Dataset records

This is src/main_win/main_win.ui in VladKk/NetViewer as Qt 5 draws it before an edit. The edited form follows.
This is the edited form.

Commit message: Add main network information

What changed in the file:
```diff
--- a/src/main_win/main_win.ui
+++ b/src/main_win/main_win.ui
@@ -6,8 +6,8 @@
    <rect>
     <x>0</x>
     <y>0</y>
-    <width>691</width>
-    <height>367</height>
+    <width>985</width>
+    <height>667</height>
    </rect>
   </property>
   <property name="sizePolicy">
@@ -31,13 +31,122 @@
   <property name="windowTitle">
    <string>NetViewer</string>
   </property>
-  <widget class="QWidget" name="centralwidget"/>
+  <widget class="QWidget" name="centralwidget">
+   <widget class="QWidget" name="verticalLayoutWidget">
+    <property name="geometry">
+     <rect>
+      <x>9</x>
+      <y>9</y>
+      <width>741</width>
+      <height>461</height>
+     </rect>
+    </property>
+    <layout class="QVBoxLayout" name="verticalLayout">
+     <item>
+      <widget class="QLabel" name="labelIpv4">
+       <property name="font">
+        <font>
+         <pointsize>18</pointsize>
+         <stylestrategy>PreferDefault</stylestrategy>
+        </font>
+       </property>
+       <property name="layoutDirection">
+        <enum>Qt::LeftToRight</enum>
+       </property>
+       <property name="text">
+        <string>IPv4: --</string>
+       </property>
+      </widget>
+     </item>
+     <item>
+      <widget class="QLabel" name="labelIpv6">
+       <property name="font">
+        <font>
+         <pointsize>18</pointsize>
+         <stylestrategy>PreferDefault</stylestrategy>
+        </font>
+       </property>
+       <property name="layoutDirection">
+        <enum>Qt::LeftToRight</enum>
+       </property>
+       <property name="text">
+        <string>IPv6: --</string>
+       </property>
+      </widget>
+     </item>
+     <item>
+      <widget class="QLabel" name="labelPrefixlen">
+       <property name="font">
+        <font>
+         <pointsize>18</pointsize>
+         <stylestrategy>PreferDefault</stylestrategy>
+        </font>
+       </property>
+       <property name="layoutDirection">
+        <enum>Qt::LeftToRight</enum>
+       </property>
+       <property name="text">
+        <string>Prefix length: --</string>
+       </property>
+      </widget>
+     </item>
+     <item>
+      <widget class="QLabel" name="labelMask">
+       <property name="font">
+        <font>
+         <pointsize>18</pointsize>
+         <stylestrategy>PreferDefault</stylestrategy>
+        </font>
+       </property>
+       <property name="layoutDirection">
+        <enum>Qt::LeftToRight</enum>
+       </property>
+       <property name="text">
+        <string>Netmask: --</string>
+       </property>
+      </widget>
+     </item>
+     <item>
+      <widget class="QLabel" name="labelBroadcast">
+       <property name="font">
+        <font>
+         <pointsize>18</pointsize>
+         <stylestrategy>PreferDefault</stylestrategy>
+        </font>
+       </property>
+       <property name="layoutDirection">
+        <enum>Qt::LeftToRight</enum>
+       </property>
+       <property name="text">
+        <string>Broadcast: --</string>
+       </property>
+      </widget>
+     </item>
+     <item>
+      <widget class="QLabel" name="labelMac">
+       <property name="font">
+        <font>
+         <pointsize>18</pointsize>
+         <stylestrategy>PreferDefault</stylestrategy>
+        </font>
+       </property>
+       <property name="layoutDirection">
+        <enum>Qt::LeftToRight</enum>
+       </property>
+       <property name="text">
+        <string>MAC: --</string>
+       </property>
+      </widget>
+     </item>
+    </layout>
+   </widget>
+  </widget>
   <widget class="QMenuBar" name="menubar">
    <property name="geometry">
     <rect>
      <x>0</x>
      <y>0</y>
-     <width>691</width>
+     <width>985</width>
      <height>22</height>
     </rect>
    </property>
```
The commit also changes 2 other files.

## WHAT THE EXERCISE ASKS
Read the entries and show each line that mentions "width".

## RESPONSE TO THE TASK
-    <width>691</width>
+    <width>985</width>
+      <width>741</width>
-     <width>691</width>
+     <width>985</width>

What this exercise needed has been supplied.